In Barcelona, several years ago, I attended my first bull fight. Contrary to expectation, I was bored. I got no thrill from seeing a tired bull teased by a red flag and pricked, over and over on its back, by a dancing, prancing toreador proud of his tight thighs and figure-revealing black pants. No real contest in that arena, just a playing out of chest-beating bravado and foregone conclusions, similar to the recent demonstration in Charlottesville, except that the latter produced not a scripted death in the afternoon, but an unscripted one. Hemingway, the flamboyant writer famous for a toned-down, laconic style, was, ultimately, a seeker of battlegrounds and enamored of winning. His masculine, dispense-with-all-extra-verbiage style is famous for several masterpieces, including one about besting bulls back in 1932, when America, a perennial winner of external wars, was stuck in a Depression that took a victory to end.
James Alex Fields, Jr., who, like Hemingway, comes off as a man given more to action than words, was born in Kentucky at the end of the 20th century. Even as a boy, he idolized the Nazis. They were winners, heroes, no matter what history said. Perhaps feeling unappreciated, maybe even like a cornered bull with no way but forward, Fields plunged his car into a crowd of Charlottesville protesters. In exhibiting his rage for all to see, Fields is said to have given a young woman a public death in the middle of an afternoon thronging with crowds, rooting for one side versus another in a pitched contest.
Fields had cronies who were not behind the wheel but out on the street proclaiming their right to do and say whatever they wanted. Emboldened by recent election-era rhetoric, they were convinced that the country was theirs to dominate as they chose in the public square. They were the strong ones, they believed, the ones who could command the space they occupied and mark it with blood. That was their calling card: Blood and Soil. They had power and might on their side and they could take the blood of anyone who did not look like they did. They could push them underfoot and bury them deep in the soil on which they, the emboldened ranks of the supposedly mistreated, stood tall. They were asserting and establishing a claim to what they considered their right and entitlement: fists and power. And yet, on the face of it, Heather Heyer, who lost her life to collective rage, was one of theirs, albeit a woman, standing up for her right to believe as she chose.
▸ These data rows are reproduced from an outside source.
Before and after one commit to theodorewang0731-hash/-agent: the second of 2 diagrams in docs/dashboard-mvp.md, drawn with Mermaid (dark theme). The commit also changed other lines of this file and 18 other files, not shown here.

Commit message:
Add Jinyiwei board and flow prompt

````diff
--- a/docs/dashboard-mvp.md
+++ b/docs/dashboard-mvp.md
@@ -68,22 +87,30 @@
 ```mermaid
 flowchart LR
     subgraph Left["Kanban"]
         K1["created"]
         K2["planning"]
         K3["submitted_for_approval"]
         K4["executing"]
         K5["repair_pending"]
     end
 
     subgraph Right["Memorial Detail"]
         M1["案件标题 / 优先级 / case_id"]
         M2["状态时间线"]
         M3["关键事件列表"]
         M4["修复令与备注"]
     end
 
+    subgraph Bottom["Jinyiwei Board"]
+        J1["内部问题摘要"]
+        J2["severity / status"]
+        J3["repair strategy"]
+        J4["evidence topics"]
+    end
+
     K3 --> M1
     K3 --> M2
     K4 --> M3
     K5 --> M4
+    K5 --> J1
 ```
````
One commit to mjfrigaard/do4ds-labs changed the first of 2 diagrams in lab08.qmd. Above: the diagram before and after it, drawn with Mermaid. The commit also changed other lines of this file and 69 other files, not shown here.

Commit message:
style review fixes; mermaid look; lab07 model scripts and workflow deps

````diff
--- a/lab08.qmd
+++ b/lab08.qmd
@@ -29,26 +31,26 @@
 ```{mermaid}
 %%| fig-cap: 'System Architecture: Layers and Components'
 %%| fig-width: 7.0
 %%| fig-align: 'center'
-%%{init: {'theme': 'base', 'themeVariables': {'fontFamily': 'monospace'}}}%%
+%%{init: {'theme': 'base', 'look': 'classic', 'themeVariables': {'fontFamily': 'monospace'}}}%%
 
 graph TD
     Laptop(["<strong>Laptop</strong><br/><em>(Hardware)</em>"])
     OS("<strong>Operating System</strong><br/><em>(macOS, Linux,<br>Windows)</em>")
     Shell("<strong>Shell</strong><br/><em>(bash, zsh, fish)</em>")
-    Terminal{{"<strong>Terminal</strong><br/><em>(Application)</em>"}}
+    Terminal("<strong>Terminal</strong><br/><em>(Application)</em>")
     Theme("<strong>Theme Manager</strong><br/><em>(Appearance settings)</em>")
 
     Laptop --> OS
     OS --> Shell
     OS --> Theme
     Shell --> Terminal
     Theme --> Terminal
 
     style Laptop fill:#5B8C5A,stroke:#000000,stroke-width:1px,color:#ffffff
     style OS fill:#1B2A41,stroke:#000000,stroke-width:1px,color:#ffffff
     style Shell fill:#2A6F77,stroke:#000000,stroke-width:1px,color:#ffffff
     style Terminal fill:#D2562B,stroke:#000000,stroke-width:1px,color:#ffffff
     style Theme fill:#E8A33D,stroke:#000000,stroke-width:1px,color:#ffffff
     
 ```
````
The rally was a coming-out party in support of the symbols and images of manly Confederate heroes filled with bravado and desire. The southern park statues mounted high symbolize a victory that was not actually won, but symbolically achieved in the media, first in print and novels and then as film. Two major blockbusters, The Birth of a Nation from 1915 and Gone with the Wind from 1939, debuted less than a decade after Hemingway published Death in the Afternoon. And now cable is getting in the act, packaging a show backing the untruth of a Confederate win and an undying slavery, fictions that a contemporary public is awaiting, perhaps as avidly as the Spaniards in the bullfight arena, where winning is a staged performance, particularly thrilling and emboldening to the young and credulous.